The deep association of the allegorical figures with Italian culture is expressed in another feature – rarely observed in the ketubot of other communities in Italy. Instead of using biblical verses, rabbinic concepts or Hebrew words, the allegories in Rome are often labeled by their familiar Italian name. Therefore, each is usually represented individually, set against a separate decorative background or frame, and the Italian word is inscribed below. As we may see in a ketubah preserved in the collection of the Jewish Museum of Rome, dated 1763, that features, in addition to two personifications of virtue, a third allegory, the central location and size of which imply it is the most important. It depicts not a single figure but a man and a woman with a golden chain encircling their necks with a pendant in the shape of a heart, which the two hold with their hands. The episode is entitled in Italian Concordia Maritale (“Harmony in Marriage”). This allegory is considered the ultimate representation of the perfect marriage, dominated by love and respect to each other. The chain, according to Ripa, is a symbol of the unification of the two, and that their marriage would never be dissolved unless one of them dies in the life- time of the spouse. Despite the Catholic overtones of this allegory (that is, it epitomizes the concept of the indissolubility of marriage in Christianity), this attractive image was found appropriate to decorate the Jewish marriage contract. In fact, it became the most popular allegory on Roman ketubot, appearing on numerous examples. Moreover, in nineteenth century specimens, the beloved image, by now a most familiar motif for the contemporary community, was “updated”: the man has a top hat, modern pants and a jacket, and the woman might wear a long fashionable dress, red shoes and a necklace (as in another ketubah of the Jewish Museum of Rome collection, dated 1817).
Some Roman ketubot exhibit also a rich biblical iconography – scenes that were carefully selected to fit Jewish ideas and ideals and at the same time show remarkable influence of Italian Baroque art.
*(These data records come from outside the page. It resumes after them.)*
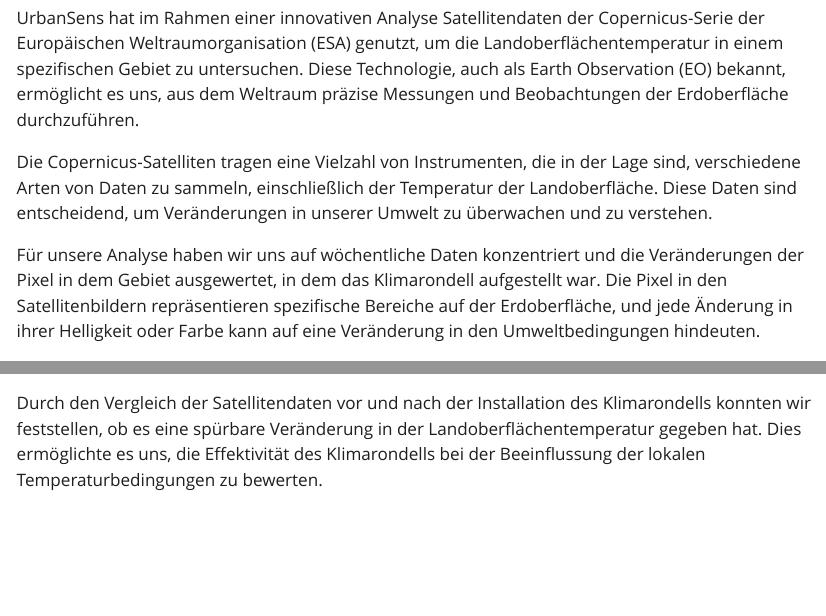
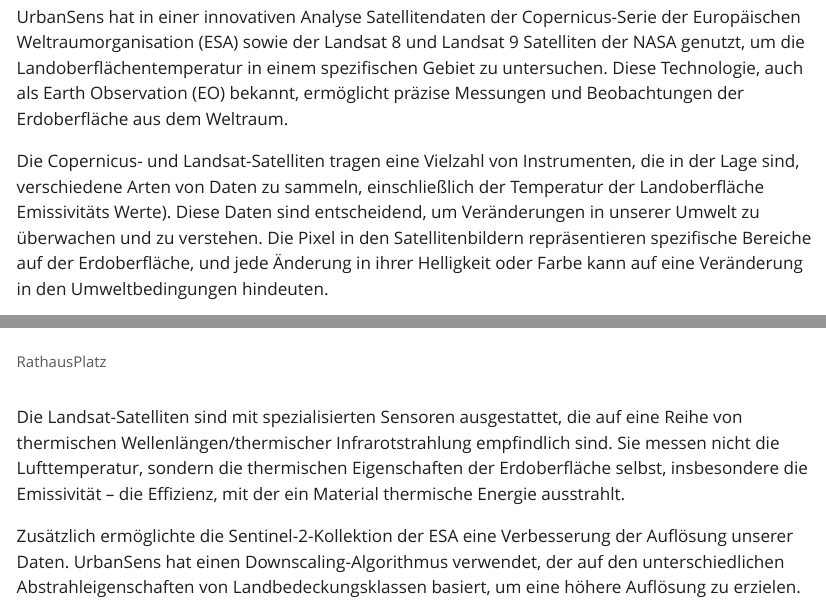
Before and after one commit to UrbanSens/Klimarondell, a Quarto document (klimaronell_wuerzburg.qmd): the page in a window 1100 px wide, from 4440 px down before the commit and from 4270 px down after it, so that both start at the same text, and a second part further down, joined at a grey line. The pictures show the output file klimaronell_wuerzburg.html that the author committed with the source, opened offline; Quarto's library style sheets are replaced by a plain one without menus.

Commit message:
changes in text

```diff
--- a/klimaronell_wuerzburg.qmd
+++ b/klimaronell_wuerzburg.qmd
@@ -56 +56,5 @@
 
+UrbanSens hat in einer innovativen Analyse Satellitendaten der Copernicus-Serie der Europäischen Weltraumorganisation (ESA) sowie der Landsat 8 und Landsat 9 Satelliten der NASA genutzt, um die Landoberflächentemperatur in einem spezifischen Gebiet zu untersuchen. Diese Technologie, auch als Earth Observation (EO) bekannt, ermöglicht präzise Messungen und Beobachtungen der Erdoberfläche aus dem Weltraum.
+
+Die Copernicus- und Landsat-Satelliten tragen eine Vielzahl von Instrumenten, die in der Lage sind, verschiedene Arten von Daten zu sammeln, einschließlich der Temperatur der Landoberfläche Emissivitäts Werte). Diese Daten sind entscheidend, um Veränderungen in unserer Umwelt zu überwachen und zu verstehen. Die Pixel in den Satellitenbildern repräsentieren spezifische Bereiche auf der Erdoberfläche, und jede Änderung in ihrer Helligkeit oder Farbe kann auf eine Veränderung in den Umweltbedingungen hindeuten.
+
@@ -58,13 +61,10 @@
 
 ![RathausPlatz](Main_Final.png)
 
+Die Landsat-Satelliten sind mit spezialisierten Sensoren ausgestattet, die auf eine Reihe von thermischen Wellenlängen/thermischer Infrarotstrahlung empfindlich sind. Sie messen nicht die Lufttemperatur, sondern die thermischen Eigenschaften der Erdoberfläche selbst, insbesondere die Emissivität – die Effizienz, mit der ein Material thermische Energie ausstrahlt.
 
+Zusätzlich ermöglichte die Sentinel-2-Kollektion der ESA eine Verbesserung der Auflösung unserer Daten. UrbanSens hat einen Downscaling-Algorithmus verwendet, der auf den unterschiedlichen Abstrahleigenschaften von Landbedeckungsklassen basiert, um eine höhere Auflösung zu erzielen.
 
-UrbanSens hat im Rahmen einer innovativen Analyse Satellitendaten der Copernicus-Serie der Europäischen Weltraumorganisation (ESA) genutzt, um die Landoberflächentemperatur in einem spezifischen Gebiet zu untersuchen. Diese Technologie, auch als Earth Observation (EO) bekannt, ermöglicht es uns, aus dem Weltraum präzise Messungen und Beobachtungen der Erdoberfläche durchzuführen.
-
-Die Copernicus-Satelliten tragen eine Vielzahl von Instrumenten, die in der Lage sind, verschiedene Arten von Daten zu sammeln, einschließlich der Temperatur der Landoberfläche. Diese Daten sind entscheidend, um Veränderungen in unserer Umwelt zu überwachen und zu verstehen.
-
-Für unsere Analyse haben wir uns auf wöchentliche Daten konzentriert und die Veränderungen der Pixel in dem Gebiet ausgewertet, in dem das Klimarondell aufgestellt war. Die Pixel in den Satellitenbildern repräsentieren spezifische Bereiche auf der Erdoberfläche, und jede Änderung in ihrer Helligkeit oder Farbe kann auf eine Veränderung in den Umweltbedingungen hindeuten.
 
 ![](RathausPlatz_before_after2.png)
 
```
Also changed, not shown: klimaronell_wuerzburg.html, klimaronell_wuerzburg.qmd (3 more changed lines).
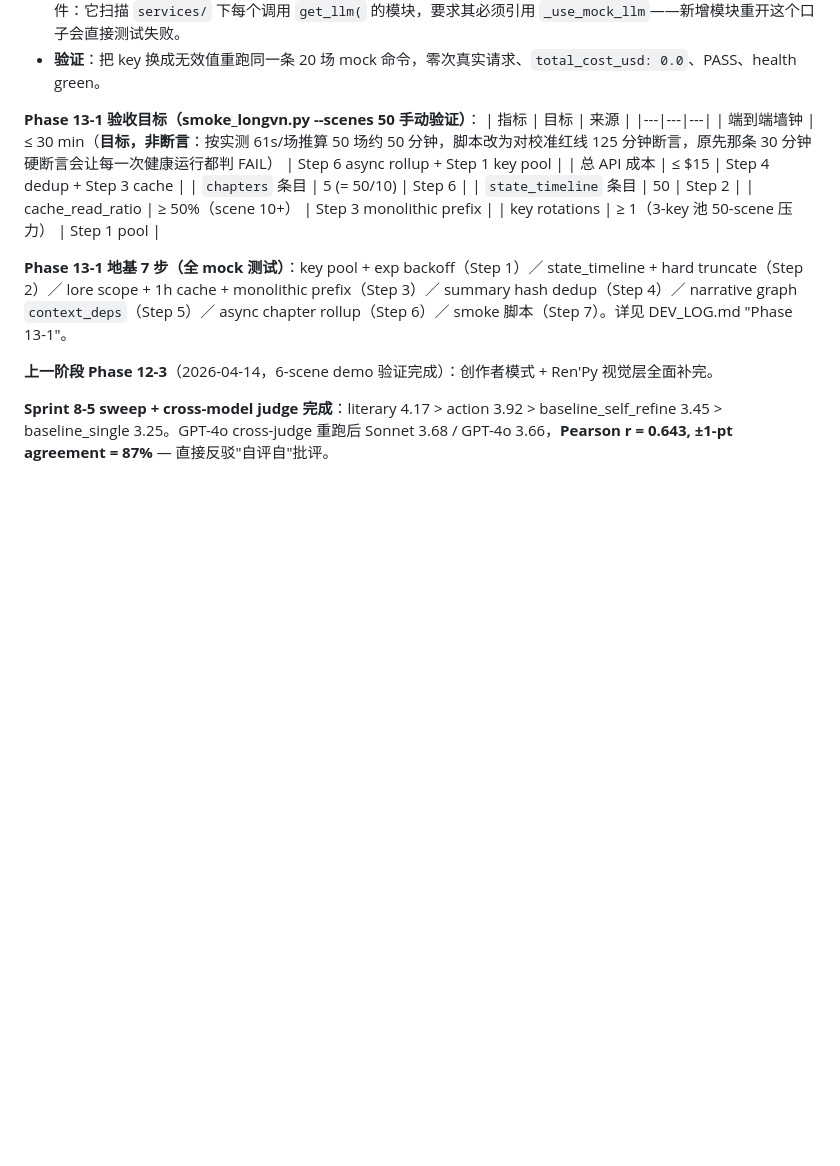
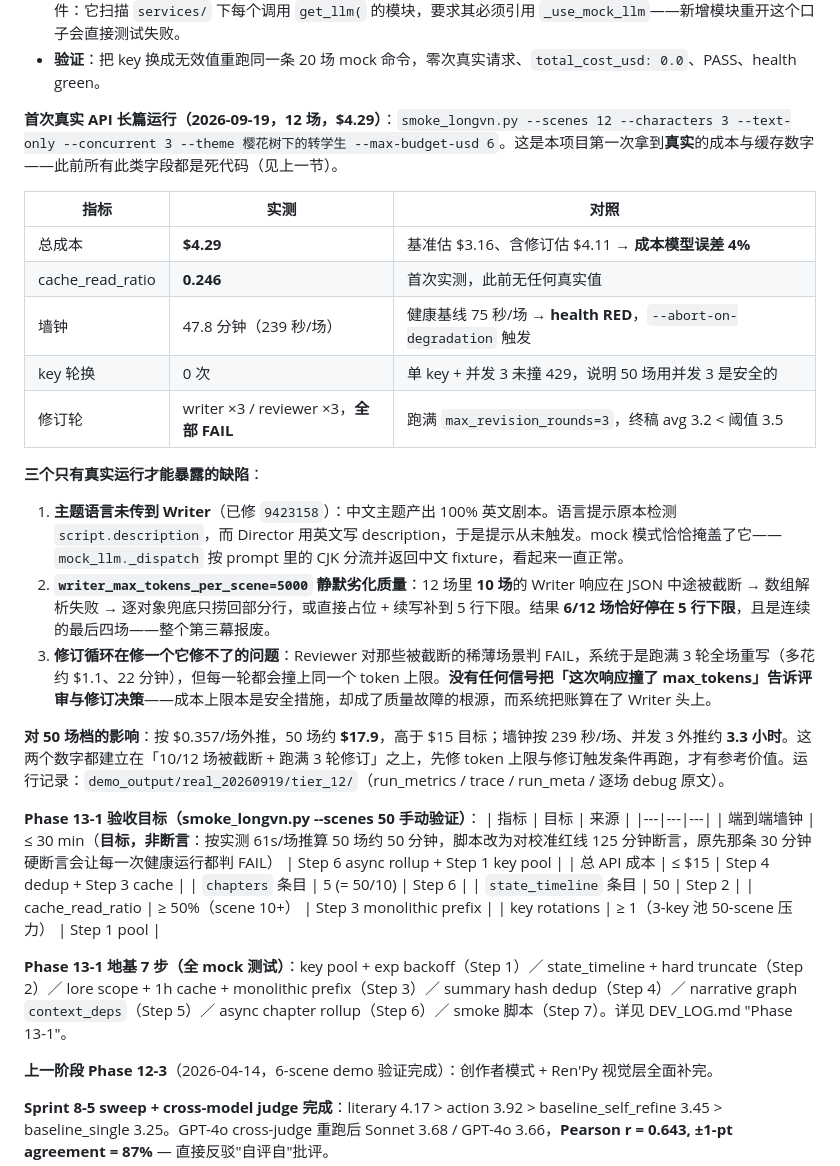
Before and after one commit to oopwoof/VN-agent, a Markdown page: docs/PRODUCT.md, the part around the change. GitHub-like rendering; blank space fills up the shorter version.

Commit message:
docs: first real long-form run — $4.29, 12 scenes, and what it exposed
Records the first genuine cost and cache numbers this project has ever
had (every such field was dead code until 2026-08-24), and the three
defects only a paid run could surface: the theme's language never
reaching the Writer, the 5000-token per-scene cap silently truncating
10 of 12 scenes, and the revision loop burning all three rounds on a
problem no rewrite could fix.

Extrapolates the 50-scene tier honestly: ~$17.9 and ~3.3h on these
numbers, both of which should be re-derived after the cap is addressed.

Co-Authored-By: Claude Opus 5 (1M context) <noreply@anthropic.com>

```diff
--- a/docs/PRODUCT.md
+++ b/docs/PRODUCT.md
@@ -53,6 +53,23 @@
 - **为什么测试没抓到**：conftest 的第一层地板会剥掉所有 provider key，于是未设门的调用在测试里是*失败*后回落到被 mock 的自由文本路径——看起来像 mock 生效了。只有带真 key 的真实运行才会花钱。新测试改为直接打桩 `get_llm`，不再依赖"没有 key"这个副作用。
 - **这是同一类缺陷的第三次**（2026-08-03 image_gen、2026-08-11 `_lifespan` 只覆盖 10 个 agent 中的 5 个）。前两次的修复都是"覆盖 `ainvoke_llm` 的所有调用者"，而工具调用与流式是**另外的门**。新增的守卫因此不再点名文件：它扫描 `services/` 下每个调用 `get_llm(` 的模块，要求其必须引用 `_use_mock_llm`——新增模块重开这个口子会直接测试失败。
 - **验证**：把 key 换成无效值重跑同一条 20 场 mock 命令，零次真实请求、`total_cost_usd: 0.0`、PASS、health green。
+
+**首次真实 API 长篇运行（2026-09-19，12 场，$4.29）**：`smoke_longvn.py --scenes 12 --characters 3 --text-only --concurrent 3 --theme 樱花树下的转学生 --max-budget-usd 6`。这是本项目第一次拿到**真实**的成本与缓存数字——此前所有此类字段都是死代码（见上一节）。
+
+| 指标 | 实测 | 对照 |
+|---|---|---|
+| 总成本 | **$4.29** | 基准估 $3.16、含修订估 $4.11 → **成本模型误差 4%** |
+| cache_read_ratio | **0.246** | 首次实测，此前无任何真实值 |
+| 墙钟 | 47.8 分钟（239 秒/场） | 健康基线 75 秒/场 → **health RED**，`--abort-on-degradation` 触发 |
+| key 轮换 | 0 次 | 单 key + 并发 3 未撞 429，说明 50 场用并发 3 是安全的 |
+| 修订轮 | writer ×3 / reviewer ×3，**全部 FAIL** | 跑满 `max_revision_rounds=3`，终稿 avg 3.2 < 阈值 3.5 |
+
+**三个只有真实运行才能暴露的缺陷**：
+1. **主题语言未传到 Writer**（已修 `9423158`）：中文主题产出 100% 英文剧本。语言提示原本检测 `script.description`，而 Director 用英文写 description，于是提示从未触发。mock 模式恰恰掩盖了它——`mock_llm._dispatch` 按 prompt 里的 CJK 分流并返回中文 fixture，看起来一直正常。
+2. **`writer_max_tokens_per_scene=5000` 静默劣化质量**：12 场里 **10 场**的 Writer 响应在 JSON 中途被截断 → 数组解析失败 → 逐对象兜底只捞回部分行，或直接占位 + 续写补到 5 行下限。结果 **6/12 场恰好停在 5 行下限**，且是连续的最后四场——整个第三幕报废。
+3. **修订循环在修一个它修不了的问题**：Reviewer 对那些被截断的稀薄场景判 FAIL，系统于是跑满 3 轮全场重写（多花约 $1.1、22 分钟），但每一轮都会撞上同一个 token 上限。**没有任何信号把「这次响应撞了 max_tokens」告诉评审与修订决策**——成本上限本是安全措施，却成了质量故障的根源，而系统把账算在了 Writer 头上。
+
+**对 50 场档的影响**：按 $0.357/场外推，50 场约 **$17.9**，高于 $15 目标；墙钟按 239 秒/场、并发 3 外推约 **3.3 小时**。这两个数字都建立在「10/12 场被截断 + 跑满 3 轮修订」之上，先修 token 上限与修订触发条件再跑，才有参考价值。运行记录：`demo_output/real_20260919/tier_12/`（run_metrics / trace / run_meta / 逐场 debug 原文）。
 
 **Phase 13-1 验收目标（smoke_longvn.py --scenes 50 手动验证）**：
 | 指标 | 目标 | 来源 |
```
Often the biblical heroes and episodes appear in honor of the bridal couple who bear the same first names. Individual biblical miniatures for the bridal couple appears, for example, in the 1789 ketubah in the Roman Collection: Reuben handing the mandrakes (Mandragola or “love apples”) he picked to his mother, depicted in honor of Reuben, son of Joseph Menasci, the bridegroom, while the bottom episode, featuring King Ahasuerus handing the golden scepter to Esther in honors of Esther, daughter of Hananiah Sestieri.
The enrichment of the marriage contracts, even under changing circumstances, played a central role in the life of Roman Jewry, when Rome has become a true home for this beloved Jewish art form.
(Abstract and reworked from the essay by Shalom Sabar, Concordia Maritale. History and Art of the Ketubah in Rome, in O. Melasecchi - A. Spagnoletto, Antique Roman ketubot. The marriage contracts of the Jewish Community of Rome, Campisano Editore, Roma 2018.)